Scottish gaming industry on ’30 year journey’, says tech entrepreneur Van der Kuyl
The games industry in SCOTLAND is still creating a “truly indigenous sector,” according to tech entrepreneur Chris van der Kuyl.
The Dundee-based gaming veteran speaking on the Go Radio Business Show with Hunter & Haughey yesterday, credited Sir Clive Sinclair, who died earlier this month, for opening up affordable access to computers to a generation of game developers today.
Mr. Van der Kuyl, co-founder and president of game developer 4J Studios, best known for adapting the hit game Minecraft for a multitude of different consoles, said: “Without Clive Sinclair, many of us in the The gaming industry wouldn’t be there – Dundee Today there are more game developers per capita than anywhere on Earth.
The city, of course, has become the birthplace of Grand Theft Auto, one of the best-selling video games of all time. And today, the games industry is bigger in terms of revenue than all other segments of the entertainment industry combined, he noted.
Mr. Van der Kuyl described Sinclair, the creator of the ZX80, the UK’s first mainstream home computer, followed by the ZX81 and ZX Spectrum, in the early 1980s, as “Elon Musk of today” , recalling how Sir Clive brought the manufacture of the ZX Spectrum to the Timex factory in Dundee.
Mr Van der Kuyl, who studied computer science at the University of Edinburgh, recalled how a visit to Silicon Valley in San Francisco had made him decide to start his own tech company in Scotland.
Mr Van der Kuyl said his Polish and Dutch ancestors opened him up to always ‘looking outward’ and striving to be an entrepreneur.
He started 4J Studios with his school friend Paddy Burns – 4J is a reference to Dundee’s famous ‘jute, jam and journalism’ nickname with controllers depicting the fourth ‘J’ – in 2005.
The games industry in Scotland, he said, had started to develop in the last decade, but it is the next decade when the huge economic benefit will come.

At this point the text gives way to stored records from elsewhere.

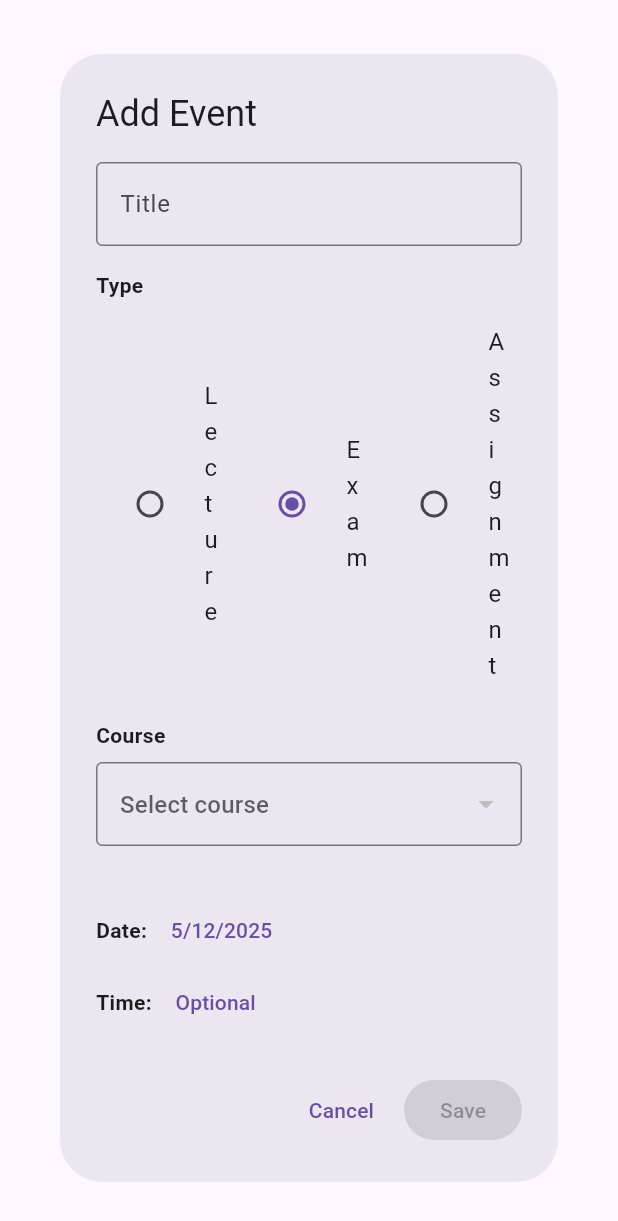
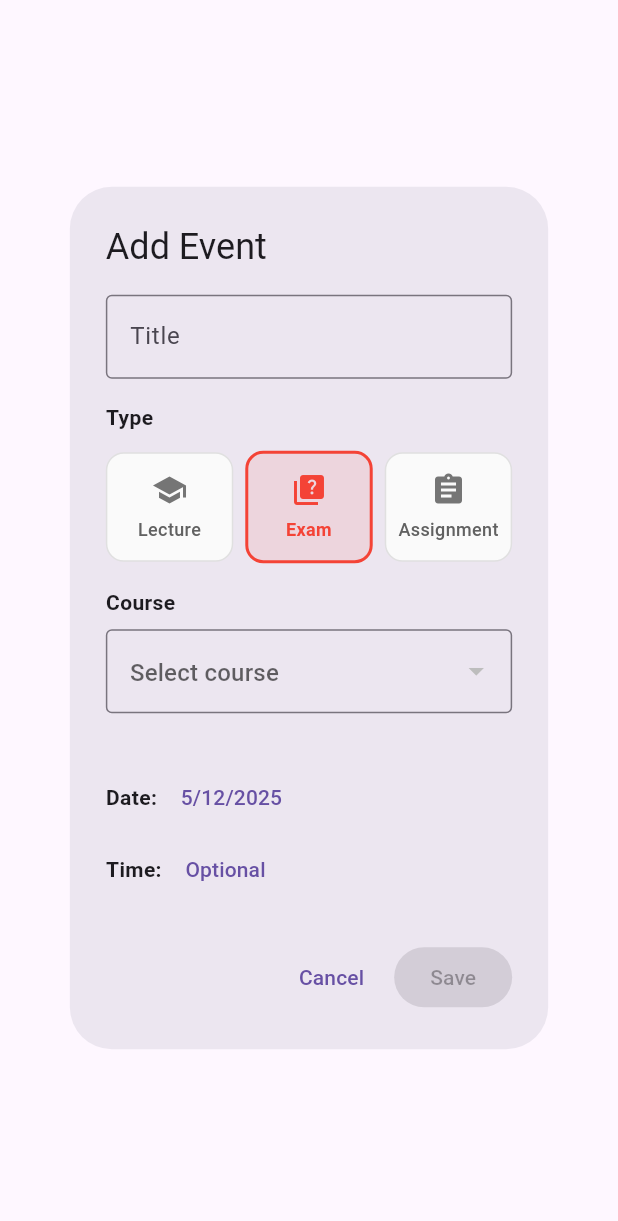
Before and after one commit to musman12529/Study-Early, a Flutter app: the AddEventDialog widget shown alone on an empty page, opened directly with empty values, after a tap on "Exam", on a phone screen of 412 x 824 dp. Shown: the top 1221 px of the screen. Run offline on Flutter 3.47's test engine with Material 3 defaults, Android fonts, the phone set to English and light mode, and no system bars; our stand-ins replace cloud_firestore, cloud_functions, file_picker, firebase_auth, firebase_core, firebase_messaging and 6 more; accounts and stored records are empty.

Commit message:
Fixed the layout of calendar event selector

```diff
--- a/lib/views/calendar/add_event_dialog.dart
+++ b/lib/views/calendar/add_event_dialog.dart
@@ -83,49 +83,33 @@ class _AddEventDialogState extends ConsumerState<AddEventDialog> {
 
             // Event type
             const Text('Type', style: TextStyle(fontWeight: FontWeight.w600)),
-            const SizedBox(height: 8),
+            const SizedBox(height: 12),
             Row(
               children: [
                 Expanded(
-                  child: RadioListTile<EventType>(
-                    title: const Text('Lecture'),
-                    value: EventType.lecture,
-                    groupValue: _selectedType,
-                    onChanged: (value) {
-                      setState(() {
-                        _selectedType = value!;
-                        if (_selectedType != EventType.assignment) {
-                          _selectedMaterialId = null;
-                        }
-                      });
-                    },
+                  child: _buildTypeCard(
+                    type: EventType.lecture,
+                    label: 'Lecture',
+                    icon: Icons.school,
+                    color: _brandBlue,
                   ),
                 ),
+                const SizedBox(width: 8),
                 Expanded(
-                  child: RadioListTile<EventType>(
-                    title: const Text('Exam'),
-                    value: EventType.exam,
-                    groupValue: _selectedType,
-                    onChanged: (value) {
-                      setState(() {
-                        _selectedType = value!;
-                        if (_selectedType != EventType.assignment) {
-                          _selectedMaterialId = null;
-                        }
-                      });
-                    },
+                  child: _buildTypeCard(
+                    type: EventType.exam,
+                    label: 'Exam',
+                    icon: Icons.quiz,
+                    color: Colors.red,
                   ),
                 ),
+                const SizedBox(width: 8),
                 Expanded(
-                  child: RadioListTile<EventType>(
-                    title: const Text('Assignment'),
-                    value: EventType.assignment,
-                    groupValue: _selectedType,
-                    onChanged: (value) {
-                      setState(() {
-                        _selectedType = value!;
-                      });
-                    },
+                  child: _buildTypeCard(
+                    type: EventType.assignment,
+                    label: 'Assignment',
+                    icon: Icons.assignment,
+                    color: Colors.orange,
                   ),
                 ),
               ],
@@ -372,4 +356,55 @@ class _AddEventDialogState extends ConsumerState<AddEventDialog> {
       }
     }
   }
+
+  Widget _buildTypeCard({
+    required EventType type,
+    required String label,
+    required IconData icon,
+    required Color color,
+  }) {
+    final isSelected = _selectedType == type;
+
+    return GestureDetector(
+      onTap: () {
+        setState(() {
+          _selectedType = type;
+          if (_selectedType != EventType.assignment) {
+            _selectedMaterialId = null;
+          }
+        });
+      },
+      child: Container(
+        padding: const EdgeInsets.symmetric(vertical: 12, horizontal: 8),
+        decoration: BoxDecoration(
+          color: isSelected ? color.withOpacity(0.1) : Colors.grey.shade50,
+          borderRadius: BorderRadius.circular(12),
+          border: Border.all(
+            color: isSelected ? color : Colors.grey.shade300,
+            width: isSelected ? 2 : 1,
+          ),
+        ),
+        child: Column(
+          mainAxisSize: MainAxisSize.min,
+          children: [
+            Icon(
+              icon,
+              color: isSelected ? color : Colors.grey.shade600,
+              size: 24,
+            ),
+            const SizedBox(height: 6),
+            Text(
+              label,
+              style: TextStyle(
+                fontSize: 12,
+                fontWeight: isSelected ? FontWeight.w600 : FontWeight.w500,
+                color: isSelected ? color : Colors.grey.shade700,
+              ),
+              textAlign: TextAlign.center,
+            ),
+          ],
+        ),
+      ),
+    );
+  }
 }
```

“It really is a 30 year journey if you really want to build an indigenous sector and it is important that there are companies that give money back to shareholders in Scotland as well as money that goes back to New York. . ”